Kuik Swee Boon brings home his first choreographic creation since joining Nacho Duato’s Compañía Nacional de Danza in Spain as a principal dancer in 2002. Inspired by the stories of immigrants who risked everything they had to pursue a better life in Spain, Kuik delves into the basic human need and endless desire to seek a better life physically and spiritually in Somewhere...We hear. In this new work, Kuik also edits and mixes his own music for the first time. He commented that he is very happy to bring back what he has learnt and experienced in Spain in the past few years. “Choreographers prove their existence through their works. With Somewhere...we hear, I feel that I have presented a part of myself and proven my very own existence,” said Kuik.
The final piece in the quartet is Standing in the Middle of Our See-Saw by Aaron Khek, founder and co-artistic director of Ah Hock and Peng Yu. Said Khek, “This platform (Forward Moves) is a fine example of sharing and pooling of resources that local dance needs. It‘s time we seriously look at alternative ways of operation other than as dance companies, for dance to thrive in the next decade in Singapore.”
The 2005 recipient of the Young Artist Award for dance stressed that the choreographic journey did not end with a single work. “Choreography is but a mere device; it takes meticulous rigor to slice and weave layers of our lives in space to make a dance,” he said. In response to audiences’ feedback that his past works were heavily melancholic, Khek promises a “sensuous duet” in his new work, in which he adopts a comedic approach to dance.
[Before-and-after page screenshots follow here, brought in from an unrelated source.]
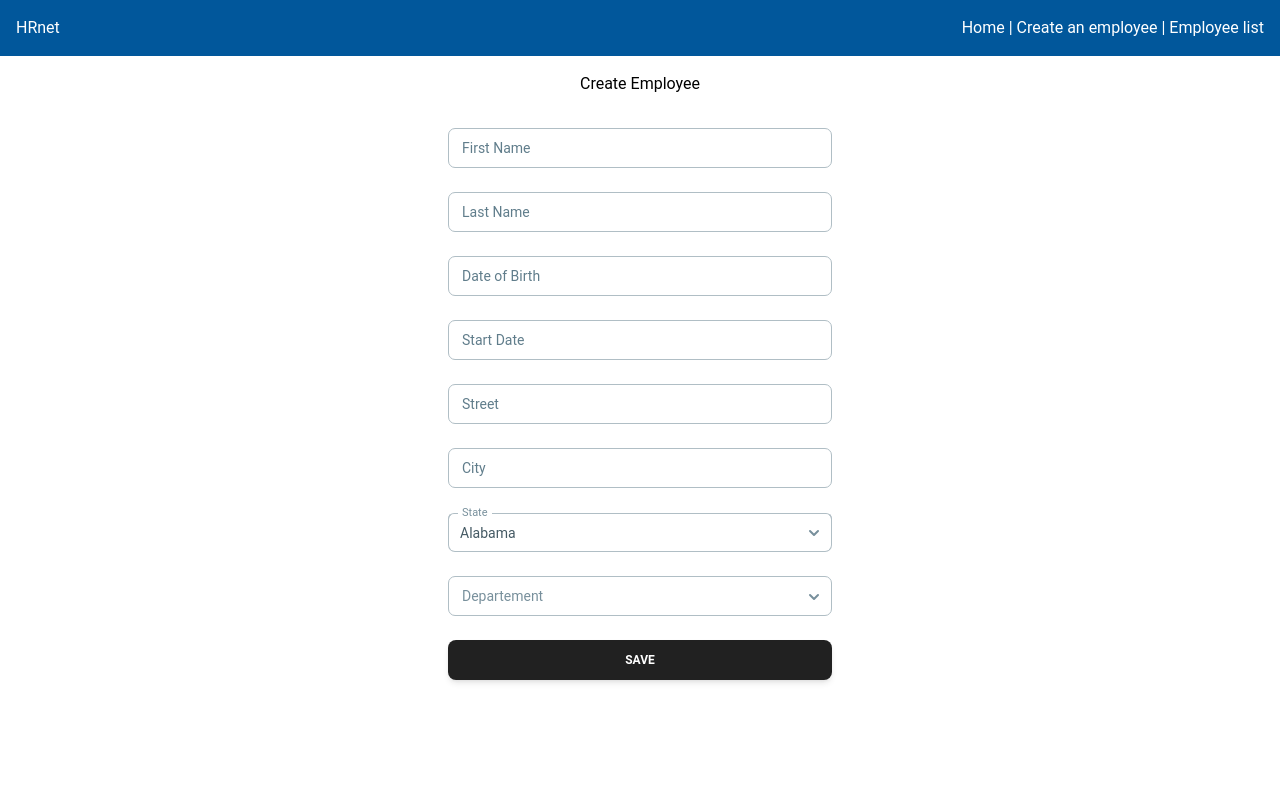
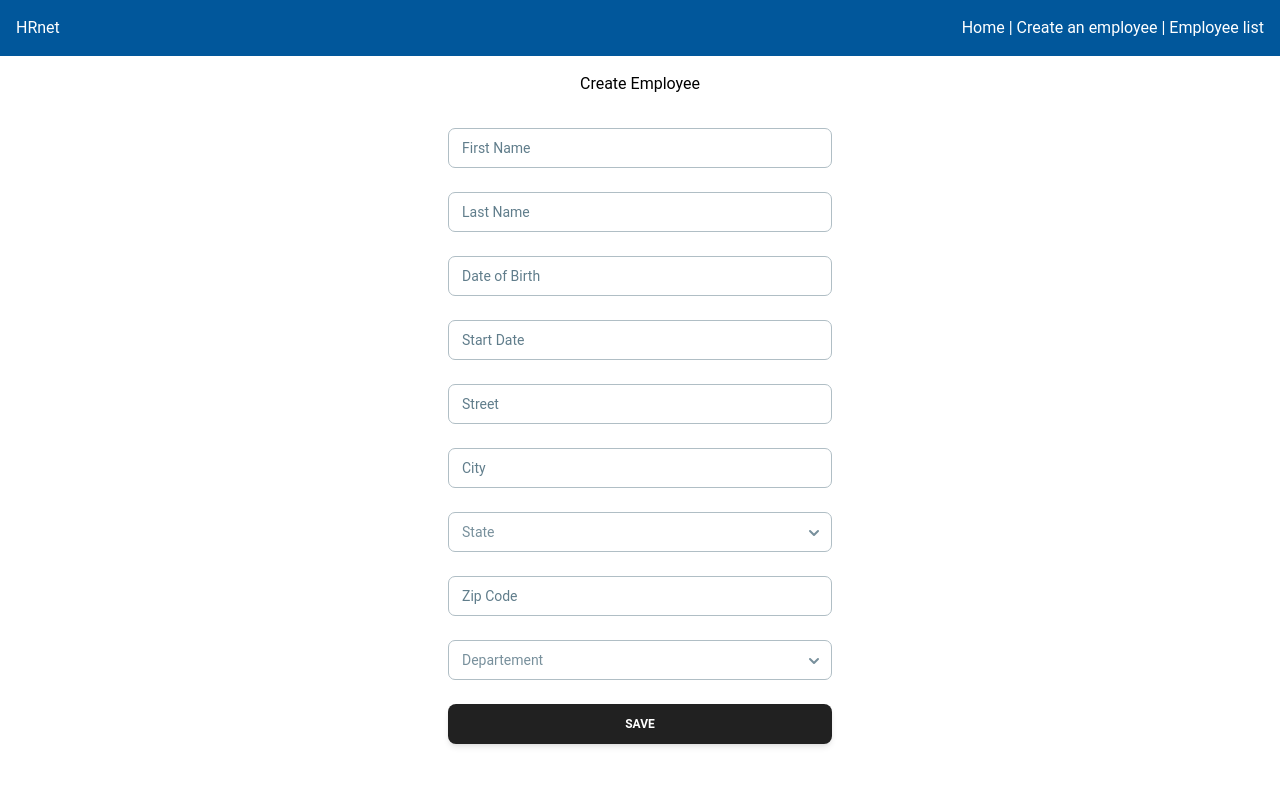
Before and after one commit to GB-LD/HRNet-react-app, a React (Vite) app: page /create-employee in a window 1280 px wide. Shown: the top 786 px of the page. Built offline with nearby package versions, Linux system fonts and the light colour scheme.

Commit message:
Add CustomInputZipCode component and update AdressForm; adjust initial state in EmployeeForm

```diff
--- a/package.json
+++ b/package.json
@@ -10,6 +10,7 @@
     "preview": "vite preview"
   },
   "dependencies": {
+    "@heroicons/react": "^2.2.0",
     "@material-tailwind/react": "^2.1.10",
     "date-fns": "^4.1.0",
     "react": "^18.3.1",
--- a/src/components/atoms/InputDate.jsx
+++ b/src/components/atoms/InputDate.jsx
@@ -6,9 +6,8 @@ import {
     PopoverContent,
 } from "@material-tailwind/react";
 import { DayPicker } from "react-day-picker";
+import { format } from "date-fns";
 import "react-day-picker/style.css";
-import { format } from "date-fns";
-
 
 const CustomInputDate = ({ onChange, label }) => {
     const [date, setDate] = useState('');
@@ -30,11 +29,11 @@ const CustomInputDate = ({ onChange, label }) => {
         </PopoverHandler>
         <PopoverContent>
         <DayPicker
+            captionLayout="dropdown-years"
             mode="single"
             selected={date}
             onSelect={handleSelect}
-            captionLayout="dropdown"
-        />
+          />
         </PopoverContent>
       </Popover>
     </div>
--- /dev/null
+++ b/src/components/atoms/InputZipCode.jsx
@@ -0,0 +1,19 @@
+import React from 'react'
+import { Input } from "@material-tailwind/react";
+
+const CustomInputZipCode = ({label, placeholder, onChange}) => {
+  return (
+    <div className="w-96">
+    <Input
+        placeholder={placeholder}
+        onChange={onChange}
+        type="number"
+        inputMode="numeric"
+        label={label}
+        className="appearance-none [&::-webkit-inner-spin-button]:appearance-none [&::-webkit-outer-spin-button]:appearance-none"
+    />
+    </div>
+  )
+}
+
+export default CustomInputZipCode
--- a/src/components/organisms/AdressForm.jsx
+++ b/src/components/organisms/AdressForm.jsx
@@ -1,4 +1,5 @@
 import CustomInput from "../atoms/Input"
+import CustomInputZipCode from "../atoms/InputZipCode"
 import CustomSelect from "../atoms/Select"
 
 const AdressForm = ({adress, setAdress}) => {
@@ -26,14 +27,12 @@ const AdressForm = ({adress, setAdress}) => {
             value={adress.state}
             onChange={(value) => setAdress({...adress, state: value})}
         />
-        {/* <InputField
-            label="Zip code"
-            type='number'
-            id='zipCode'
+        <CustomInputZipCode
+            label="Zip Code"
             value={adress.zipCode}
-            onChange={(e) => setAdress({...adress, zipCode: e.target.value})}
+            onChange={(e) => setAdress({...adress, zip: e.target.value})}
             placeholder='zip code number'
-        /> */}
+        />
     </div>
   )
 }
--- a/src/components/templates/EmployeeForm.jsx
+++ b/src/components/templates/EmployeeForm.jsx
@@ -13,7 +13,7 @@ const EmployeeForm = () => {
         lastName: '',
         birthDate: '',
         startDate: '',
-        adress: { street: '', city: '', state: 'Alabama', zip:'' },
+        adress: { street: '', city: '', state: '', zip:'' },
         departement: 'Sales'
     })
 
```
Also changed, not shown: 1 other file (tests, documents, lock files or other folders).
Through the spatial tensions created between layers of movement, Khek, who will also be performing, seeks to address the imbalance between humanity and nature in this dance piece.
With a showcase of four contemporary choreographers in one programme, Forward Moves provides audiences the rare opportunity to draw closer to these talented Singapore choreographers, and join them in their exploration of complex yet heartfelt realities and sensualities.
Please refer to the attached annexes for more information:
- Choreographers’ Profiles
- Dancers’ Profiles & Credits